Miss Pettigrew Lives for a Day - Book Review

Author: Winifred Watson
Persephone Books
I have such mixed feelings about this book. Written in 1938 (republished in 2000, complete with original drawings), it follows an extraordinary day in the life of the otherwise drab Miss Pettigrew. She is desperate for work when she mistakenly shows up looking for a governess position at the flat of Miss La Fosse, a singer/actress. Miss Pettigrew gets caught up in a whirlwind of activity far outside her experience, and at each conflict that arises for Miss LaFosse and her friend, Miss Dubarry, Miss Pettigrew saves the day in spite of (or maybe because of) her lack of experience in social affairs.

It is difficult for me to disengage from my feminist self and read a book like this in its historical context -- a story where women use all their cunning and play games to win a man. There's also a fair amount of racism in the novel that made me uncomfortable. It's not as though there were no redeeming qualities to the book - but so much was based on appearance and clothing and money and getting the man and putting up with behavior from men that is inappropriate and women fawning and fainting over men. I'm just not tolerant of that so much!

It is a charmingly written Cinderella tale with a lot of action and a bit of suspense. (3/5)


BooksPlease said...

This book is in my pile of tbr books. You make some interesting points - I'm wondering how the racism comes into it. I don't think I'm going to like the "women fawning and fainting over men", either!
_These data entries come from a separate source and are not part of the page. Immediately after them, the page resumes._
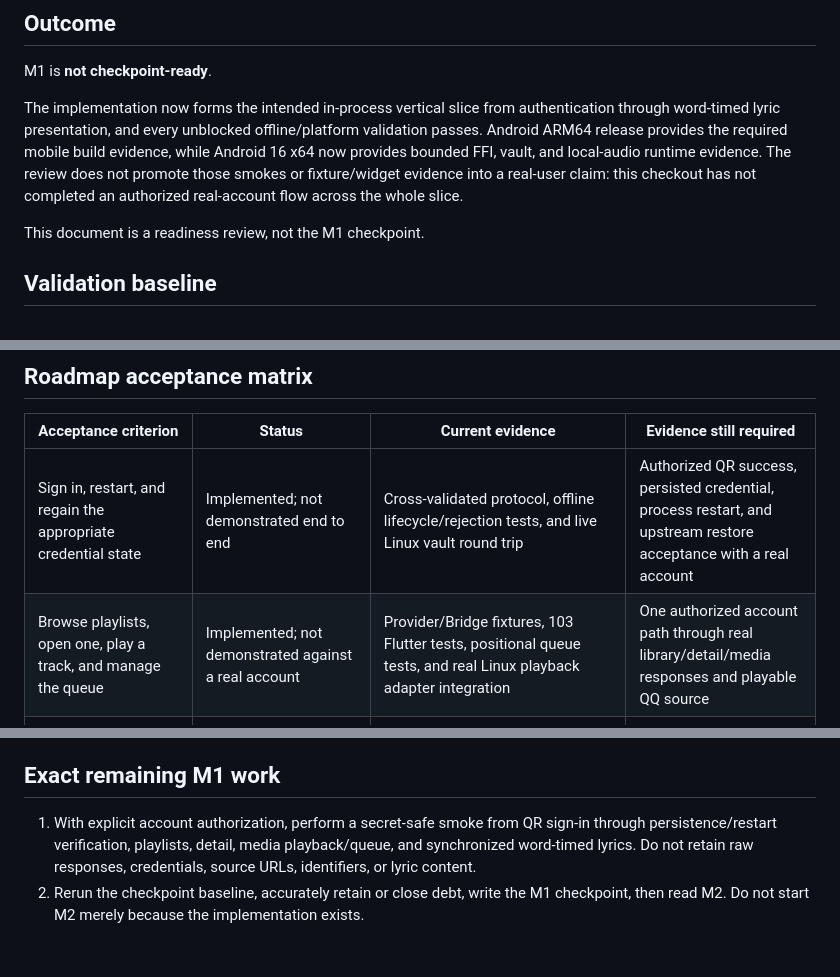
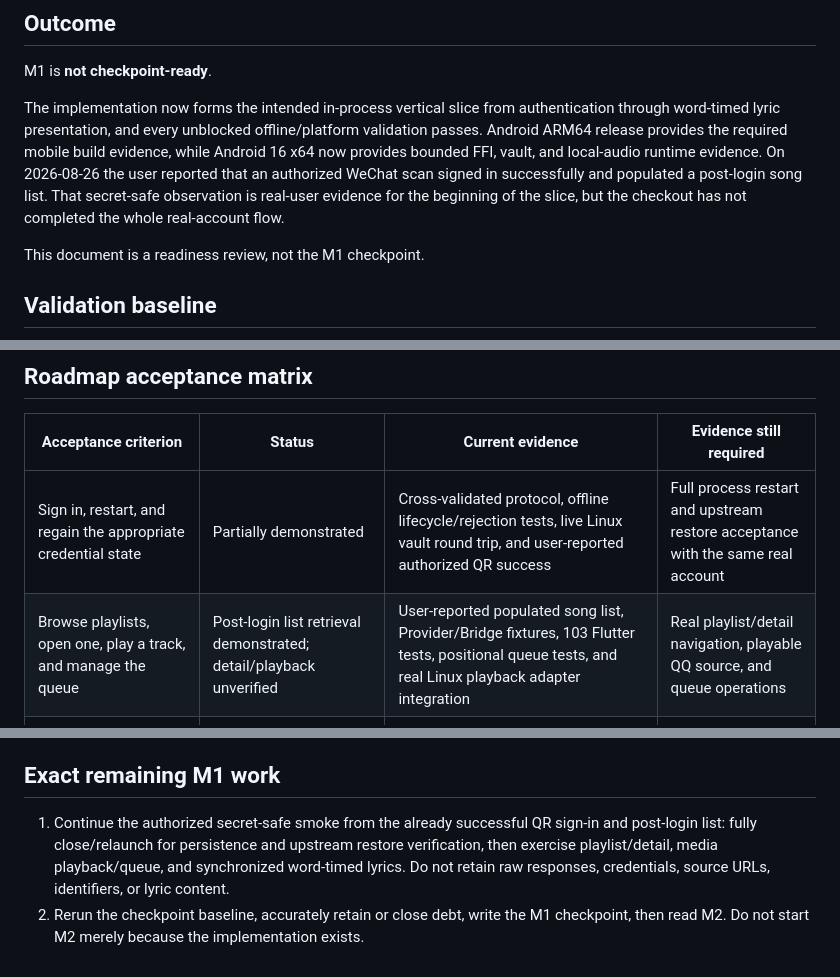
Before and after one commit to fura-project/fura-music, a Markdown page: docs/development/m1-readiness-review.md, 3 parts joined by grey strips. Drawn GitHub-style.

```diff
--- a/docs/development/m1-readiness-review.md
+++ b/docs/development/m1-readiness-review.md
@@ -4,7 +4,7 @@
 
 M1 is **not checkpoint-ready**.
 
-The implementation now forms the intended in-process vertical slice from authentication through word-timed lyric presentation, and every unblocked offline/platform validation passes. Android ARM64 release provides the required mobile build evidence, while Android 16 x64 now provides bounded FFI, vault, and local-audio runtime evidence. The review does not promote those smokes or fixture/widget evidence into a real-user claim: this checkout has not completed an authorized real-account flow across the whole slice.
+The implementation now forms the intended in-process vertical slice from authentication through word-timed lyric presentation, and every unblocked offline/platform validation passes. Android ARM64 release provides the required mobile build evidence, while Android 16 x64 now provides bounded FFI, vault, and local-audio runtime evidence. On 2026-08-26 the user reported that an authorized WeChat scan signed in successfully and populated a post-login song list. That secret-safe observation is real-user evidence for the beginning of the slice, but the checkout has not completed the whole real-account flow.
 
 This document is a readiness review, not the M1 checkpoint.
 
@@ -36,8 +36,8 @@ The actual application entrypoint also launched to the signed-out QQ Music surfa
 
 | Acceptance criterion | Status | Current evidence | Evidence still required |
 | --- | --- | --- | --- |
-| Sign in, restart, and regain the appropriate credential state | Implemented; not demonstrated end to end | Cross-validated protocol, offline lifecycle/rejection tests, and live Linux vault round trip | Authorized QR success, persisted credential, process restart, and upstream restore acceptance with a real account |
-| Browse playlists, open one, play a track, and manage the queue | Implemented; not demonstrated against a real account | Provider/Bridge fixtures, 103 Flutter tests, positional queue tests, and real Linux playback adapter integration | One authorized account path through real library/detail/media responses and playable QQ source |
+| Sign in, restart, and regain the appropriate credential state | Partially demonstrated | Cross-validated protocol, offline lifecycle/rejection tests, live Linux vault round trip, and user-reported authorized QR success | Full process restart and upstream restore acceptance with the same real account |
+| Browse playlists, open one, play a track, and manage the queue | Post-login list retrieval demonstrated; detail/playback unverified | User-reported populated song list, Provider/Bridge fixtures, 103 Flutter tests, positional queue tests, and real Linux playback adapter integration | Real playlist/detail navigation, playable QQ source, and queue operations |
 | Synchronized lyrics and basic word-level experience | Partially live-proven; full chain unverified | Anonymous live QQ request/decrypt/QRC parse, offline Provider/Bridge mapping, real position stream, and narrow/wide lyric widgets | Authenticated current-track lyric load and playback-synchronized observation in the real account flow |
 | Flutter and Rust stay in one process behind a thin typed boundary | Pass on Linux and Android x64; ARM64 package/load/start pass under AVD translation | Linux and Android packaged typed-FFI calls; native x64 and translated ARM64 signed-out startup; both APK paths contain the requested Rust bridge; source dependency review | Physical-device coverage remains a release-quality follow-up, not an M1 build blocker |
 | QQ protocol/mapping has offline regression coverage and live tests stay separate | Pass | 149 offline Rust tests; four live tests explicitly gated and ignored by default | Future protocol changes must retain this separation |
@@ -72,5 +72,5 @@ No new technical debt or Human Decision was created. The Android result confirms
 
 ## Exact remaining M1 work
 
-1. With explicit account authorization, perform a secret-safe smoke from QR sign-in through persistence/restart verification, playlists, detail, media playback/queue, and synchronized word-timed lyrics. Do not retain raw responses, credentials, source URLs, identifiers, or lyric content.
+1. Continue the authorized secret-safe smoke from the already successful QR sign-in and post-login list: fully close/relaunch for persistence and upstream restore verification, then exercise playlist/detail, media playback/queue, and synchronized word-timed lyrics. Do not retain raw responses, credentials, source URLs, identifiers, or lyric content.
 2. Rerun the checkpoint baseline, accurately retain or close debt, write the M1 checkpoint, then read M2. Do not start M2 merely because the implementation exists.
```
Also changed, not shown: MEMORY.md (+1 -0 lines), PROGRESS.md (+7 -6 lines).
Mmm - perhaps I'll read that next and see if I feel the same.